It isn’t just about me tapping my network, either. My network taps me for their projects all of the time (case in point, Laura tapping me for Twitter for Dummies). Be helpful. Be willing. Be supportive. This collaborative culture and collaborative economy we are in now is a two way street. Grow your network, take leaps of faith, help, support, DO, be bold – and you will grow in return.
Starting yesterday I will be running a series on Mashable that is all about one of my favorite topics: effecting social change in the real world using social media. You can see the first post in the series at this link.
I got a nod from Gradon Tripp and Dmitri Gunn over on the Social Media for Social Change blog for helping (such small help as it is) with the SM4SC fundraiser. I appreciate it, but in reality, it’s the fundraiser that deserves our undivided attention. The October 10th event will benefit Jane Doe, Inc., a local charity near and dear to my heart.
The best part about this fundraiser is that it started as a small, offhand idea and has grown exponentially into something fully scalable to a multitude of charity events of all types. From a vague notion of “helping effect real world” change, Gradon Tripp and friends have grown this into a way to leverage our formidable social networks into a force to be reckoned with, and that is something I’ve been preaching for ages, using our networks for real, tangible change.

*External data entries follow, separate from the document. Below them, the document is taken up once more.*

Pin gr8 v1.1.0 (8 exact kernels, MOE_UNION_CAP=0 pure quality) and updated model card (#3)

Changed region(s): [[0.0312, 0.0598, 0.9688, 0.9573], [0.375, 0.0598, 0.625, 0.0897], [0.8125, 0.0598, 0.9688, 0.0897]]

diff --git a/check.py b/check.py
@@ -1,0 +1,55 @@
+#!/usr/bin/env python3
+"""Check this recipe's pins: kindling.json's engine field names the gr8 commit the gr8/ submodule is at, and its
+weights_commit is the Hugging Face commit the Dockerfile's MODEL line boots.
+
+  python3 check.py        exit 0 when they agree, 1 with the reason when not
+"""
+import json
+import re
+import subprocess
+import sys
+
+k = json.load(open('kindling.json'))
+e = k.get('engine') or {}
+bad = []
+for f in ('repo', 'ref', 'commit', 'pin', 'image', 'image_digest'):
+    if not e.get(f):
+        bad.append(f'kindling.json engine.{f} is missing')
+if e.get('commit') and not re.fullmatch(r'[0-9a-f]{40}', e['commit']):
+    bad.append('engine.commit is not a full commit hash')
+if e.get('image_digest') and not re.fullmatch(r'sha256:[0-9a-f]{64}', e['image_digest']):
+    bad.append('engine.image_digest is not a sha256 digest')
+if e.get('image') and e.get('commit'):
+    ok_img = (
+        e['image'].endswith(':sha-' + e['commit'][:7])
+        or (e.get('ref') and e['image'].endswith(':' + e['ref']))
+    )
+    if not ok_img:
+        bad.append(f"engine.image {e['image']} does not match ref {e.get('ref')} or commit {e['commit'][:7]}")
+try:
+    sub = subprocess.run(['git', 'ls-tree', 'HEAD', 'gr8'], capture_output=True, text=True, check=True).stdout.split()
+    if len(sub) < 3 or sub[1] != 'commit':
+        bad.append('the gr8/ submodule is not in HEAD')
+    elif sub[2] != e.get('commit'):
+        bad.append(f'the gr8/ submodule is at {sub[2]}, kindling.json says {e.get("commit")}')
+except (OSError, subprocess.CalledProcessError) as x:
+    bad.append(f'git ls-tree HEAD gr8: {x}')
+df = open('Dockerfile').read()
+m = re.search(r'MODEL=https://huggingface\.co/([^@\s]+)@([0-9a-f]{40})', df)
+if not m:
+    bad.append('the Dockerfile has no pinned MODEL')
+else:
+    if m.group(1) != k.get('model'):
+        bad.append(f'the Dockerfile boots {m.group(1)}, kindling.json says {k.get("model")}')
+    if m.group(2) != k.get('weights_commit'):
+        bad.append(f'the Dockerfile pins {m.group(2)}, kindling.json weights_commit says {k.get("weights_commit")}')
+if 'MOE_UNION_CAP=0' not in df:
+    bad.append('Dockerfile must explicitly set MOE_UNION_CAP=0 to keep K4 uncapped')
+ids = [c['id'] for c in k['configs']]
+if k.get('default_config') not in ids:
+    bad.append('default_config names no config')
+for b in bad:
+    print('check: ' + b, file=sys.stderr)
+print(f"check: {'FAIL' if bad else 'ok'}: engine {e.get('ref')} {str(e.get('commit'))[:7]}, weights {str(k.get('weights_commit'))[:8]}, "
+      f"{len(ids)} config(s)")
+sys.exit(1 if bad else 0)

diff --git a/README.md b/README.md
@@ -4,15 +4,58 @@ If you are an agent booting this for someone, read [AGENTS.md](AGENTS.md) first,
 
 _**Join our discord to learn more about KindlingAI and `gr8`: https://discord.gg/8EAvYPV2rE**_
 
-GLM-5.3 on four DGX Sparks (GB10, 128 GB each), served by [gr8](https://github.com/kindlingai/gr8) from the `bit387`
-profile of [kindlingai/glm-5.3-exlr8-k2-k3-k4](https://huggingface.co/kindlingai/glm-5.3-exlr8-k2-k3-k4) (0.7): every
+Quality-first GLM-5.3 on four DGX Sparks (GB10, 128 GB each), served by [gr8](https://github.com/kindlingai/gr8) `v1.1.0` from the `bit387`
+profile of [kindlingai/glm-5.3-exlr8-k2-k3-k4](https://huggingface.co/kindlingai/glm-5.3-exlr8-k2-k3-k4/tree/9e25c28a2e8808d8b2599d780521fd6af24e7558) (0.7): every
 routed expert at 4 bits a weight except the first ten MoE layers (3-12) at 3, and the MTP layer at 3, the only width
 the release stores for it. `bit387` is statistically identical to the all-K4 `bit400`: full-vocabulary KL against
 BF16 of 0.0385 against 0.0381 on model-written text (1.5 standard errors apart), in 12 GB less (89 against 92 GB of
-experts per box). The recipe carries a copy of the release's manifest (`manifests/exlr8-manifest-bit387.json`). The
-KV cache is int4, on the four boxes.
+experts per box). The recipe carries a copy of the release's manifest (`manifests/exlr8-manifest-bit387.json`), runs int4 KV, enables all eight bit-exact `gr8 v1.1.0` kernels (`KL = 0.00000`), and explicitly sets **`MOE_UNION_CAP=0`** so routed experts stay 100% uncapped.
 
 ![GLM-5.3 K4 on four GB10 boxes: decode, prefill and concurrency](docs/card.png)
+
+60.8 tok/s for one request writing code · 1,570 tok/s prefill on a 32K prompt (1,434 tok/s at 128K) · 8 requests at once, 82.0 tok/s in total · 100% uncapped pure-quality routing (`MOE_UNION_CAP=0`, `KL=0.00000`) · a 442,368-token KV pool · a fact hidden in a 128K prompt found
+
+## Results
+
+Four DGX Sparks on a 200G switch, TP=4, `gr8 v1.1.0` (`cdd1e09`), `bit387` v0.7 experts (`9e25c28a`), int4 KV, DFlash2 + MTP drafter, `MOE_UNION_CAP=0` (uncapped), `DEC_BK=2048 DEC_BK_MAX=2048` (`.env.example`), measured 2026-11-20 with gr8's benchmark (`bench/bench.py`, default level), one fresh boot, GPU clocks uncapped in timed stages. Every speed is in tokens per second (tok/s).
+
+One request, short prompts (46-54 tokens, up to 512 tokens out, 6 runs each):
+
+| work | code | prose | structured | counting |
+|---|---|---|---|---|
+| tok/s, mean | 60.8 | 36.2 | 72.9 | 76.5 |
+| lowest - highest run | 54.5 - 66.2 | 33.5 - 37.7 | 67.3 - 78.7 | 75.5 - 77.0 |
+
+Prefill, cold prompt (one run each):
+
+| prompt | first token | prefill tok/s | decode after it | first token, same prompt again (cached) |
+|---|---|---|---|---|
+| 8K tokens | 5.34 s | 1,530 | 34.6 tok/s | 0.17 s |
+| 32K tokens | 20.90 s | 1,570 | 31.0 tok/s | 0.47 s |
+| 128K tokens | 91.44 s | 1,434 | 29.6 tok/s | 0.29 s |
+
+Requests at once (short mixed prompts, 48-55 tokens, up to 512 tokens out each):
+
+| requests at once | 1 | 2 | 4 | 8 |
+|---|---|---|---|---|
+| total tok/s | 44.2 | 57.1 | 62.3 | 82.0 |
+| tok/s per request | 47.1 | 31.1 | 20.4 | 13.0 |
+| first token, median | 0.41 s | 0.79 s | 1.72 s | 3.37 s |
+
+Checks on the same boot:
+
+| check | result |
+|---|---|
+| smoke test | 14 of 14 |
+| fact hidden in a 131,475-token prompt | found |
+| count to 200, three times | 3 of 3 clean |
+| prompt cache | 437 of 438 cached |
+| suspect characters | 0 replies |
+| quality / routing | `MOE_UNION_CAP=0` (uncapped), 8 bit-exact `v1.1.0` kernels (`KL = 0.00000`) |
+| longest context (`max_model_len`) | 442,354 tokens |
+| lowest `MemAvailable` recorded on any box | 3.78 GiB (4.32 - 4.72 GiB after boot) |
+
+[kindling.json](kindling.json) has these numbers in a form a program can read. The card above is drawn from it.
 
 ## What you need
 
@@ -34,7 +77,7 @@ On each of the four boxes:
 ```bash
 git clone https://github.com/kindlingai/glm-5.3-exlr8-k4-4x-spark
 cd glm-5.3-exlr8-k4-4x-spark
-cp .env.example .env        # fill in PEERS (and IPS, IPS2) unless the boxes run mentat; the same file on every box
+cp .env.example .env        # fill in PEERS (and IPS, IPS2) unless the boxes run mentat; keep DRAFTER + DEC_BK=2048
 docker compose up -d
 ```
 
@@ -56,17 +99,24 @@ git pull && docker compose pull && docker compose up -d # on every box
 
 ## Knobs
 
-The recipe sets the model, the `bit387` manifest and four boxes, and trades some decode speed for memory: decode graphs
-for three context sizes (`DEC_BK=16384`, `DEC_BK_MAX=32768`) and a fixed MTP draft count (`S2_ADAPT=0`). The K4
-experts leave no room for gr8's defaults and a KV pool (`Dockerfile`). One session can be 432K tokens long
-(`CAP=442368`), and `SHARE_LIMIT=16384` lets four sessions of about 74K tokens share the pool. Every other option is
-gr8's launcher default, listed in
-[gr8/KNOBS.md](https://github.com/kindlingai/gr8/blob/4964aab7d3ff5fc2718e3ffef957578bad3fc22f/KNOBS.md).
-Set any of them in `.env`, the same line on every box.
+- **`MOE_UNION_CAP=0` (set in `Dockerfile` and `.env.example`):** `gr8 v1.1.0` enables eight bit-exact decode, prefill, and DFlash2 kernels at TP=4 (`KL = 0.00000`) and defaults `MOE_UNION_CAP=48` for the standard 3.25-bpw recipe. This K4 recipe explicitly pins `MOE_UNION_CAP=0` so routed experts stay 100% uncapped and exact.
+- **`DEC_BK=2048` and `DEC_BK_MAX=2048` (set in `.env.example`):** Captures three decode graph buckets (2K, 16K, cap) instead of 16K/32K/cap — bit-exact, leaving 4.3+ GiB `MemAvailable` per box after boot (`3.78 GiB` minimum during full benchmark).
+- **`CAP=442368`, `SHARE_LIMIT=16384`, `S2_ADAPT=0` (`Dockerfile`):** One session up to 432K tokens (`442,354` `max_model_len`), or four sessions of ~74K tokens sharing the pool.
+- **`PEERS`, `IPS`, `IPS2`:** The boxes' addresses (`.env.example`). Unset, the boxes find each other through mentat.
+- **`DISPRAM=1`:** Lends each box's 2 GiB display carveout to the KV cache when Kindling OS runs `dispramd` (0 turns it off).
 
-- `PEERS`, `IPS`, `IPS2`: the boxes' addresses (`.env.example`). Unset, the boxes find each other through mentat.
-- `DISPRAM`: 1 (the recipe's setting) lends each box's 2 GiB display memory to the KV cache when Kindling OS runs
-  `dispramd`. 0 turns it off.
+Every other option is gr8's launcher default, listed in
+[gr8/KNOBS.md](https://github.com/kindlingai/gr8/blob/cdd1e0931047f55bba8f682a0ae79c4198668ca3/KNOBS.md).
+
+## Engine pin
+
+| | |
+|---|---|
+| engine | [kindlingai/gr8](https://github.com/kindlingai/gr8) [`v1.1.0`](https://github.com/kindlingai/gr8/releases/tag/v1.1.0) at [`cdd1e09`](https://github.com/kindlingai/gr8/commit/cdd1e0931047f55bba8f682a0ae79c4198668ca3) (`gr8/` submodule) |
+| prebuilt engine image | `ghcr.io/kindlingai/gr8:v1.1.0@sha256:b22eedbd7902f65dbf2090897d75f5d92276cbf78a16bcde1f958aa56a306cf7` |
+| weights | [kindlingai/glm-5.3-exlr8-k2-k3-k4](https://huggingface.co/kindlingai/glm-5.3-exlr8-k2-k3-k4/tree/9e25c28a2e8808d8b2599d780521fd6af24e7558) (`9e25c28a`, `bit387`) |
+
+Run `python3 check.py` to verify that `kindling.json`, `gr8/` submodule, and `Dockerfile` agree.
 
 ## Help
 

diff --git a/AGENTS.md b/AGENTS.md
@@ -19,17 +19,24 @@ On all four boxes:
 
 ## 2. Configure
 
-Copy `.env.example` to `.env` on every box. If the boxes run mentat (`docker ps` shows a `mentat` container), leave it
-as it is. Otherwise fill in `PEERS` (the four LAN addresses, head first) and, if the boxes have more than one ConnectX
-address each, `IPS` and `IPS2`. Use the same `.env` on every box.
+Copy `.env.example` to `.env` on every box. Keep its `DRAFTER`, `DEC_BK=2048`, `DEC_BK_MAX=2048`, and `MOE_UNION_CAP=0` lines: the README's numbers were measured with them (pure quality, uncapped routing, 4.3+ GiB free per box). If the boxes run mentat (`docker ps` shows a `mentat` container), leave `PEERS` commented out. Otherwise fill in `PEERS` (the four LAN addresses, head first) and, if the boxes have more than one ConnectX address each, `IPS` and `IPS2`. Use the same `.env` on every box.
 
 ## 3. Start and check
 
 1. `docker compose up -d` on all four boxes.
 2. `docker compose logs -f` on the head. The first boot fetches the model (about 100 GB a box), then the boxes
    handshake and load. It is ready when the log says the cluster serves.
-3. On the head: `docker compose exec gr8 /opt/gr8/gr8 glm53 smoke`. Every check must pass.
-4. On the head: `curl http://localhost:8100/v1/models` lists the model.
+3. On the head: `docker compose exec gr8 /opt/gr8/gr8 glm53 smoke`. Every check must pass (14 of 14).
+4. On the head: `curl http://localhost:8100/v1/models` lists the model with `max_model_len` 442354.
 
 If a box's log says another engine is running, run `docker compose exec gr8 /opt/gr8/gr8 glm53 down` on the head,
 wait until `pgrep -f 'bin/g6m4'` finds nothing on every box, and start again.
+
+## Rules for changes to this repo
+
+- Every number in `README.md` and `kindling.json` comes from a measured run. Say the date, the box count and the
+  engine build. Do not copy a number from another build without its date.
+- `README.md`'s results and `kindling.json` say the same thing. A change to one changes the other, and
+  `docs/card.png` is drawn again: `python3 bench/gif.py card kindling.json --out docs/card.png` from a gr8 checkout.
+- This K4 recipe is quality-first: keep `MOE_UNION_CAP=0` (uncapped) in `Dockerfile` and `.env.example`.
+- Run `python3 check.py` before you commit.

Kudos to Gradon and Dmitri, and to their sponsors and the rest of the social media community for embracing this wave of giving back.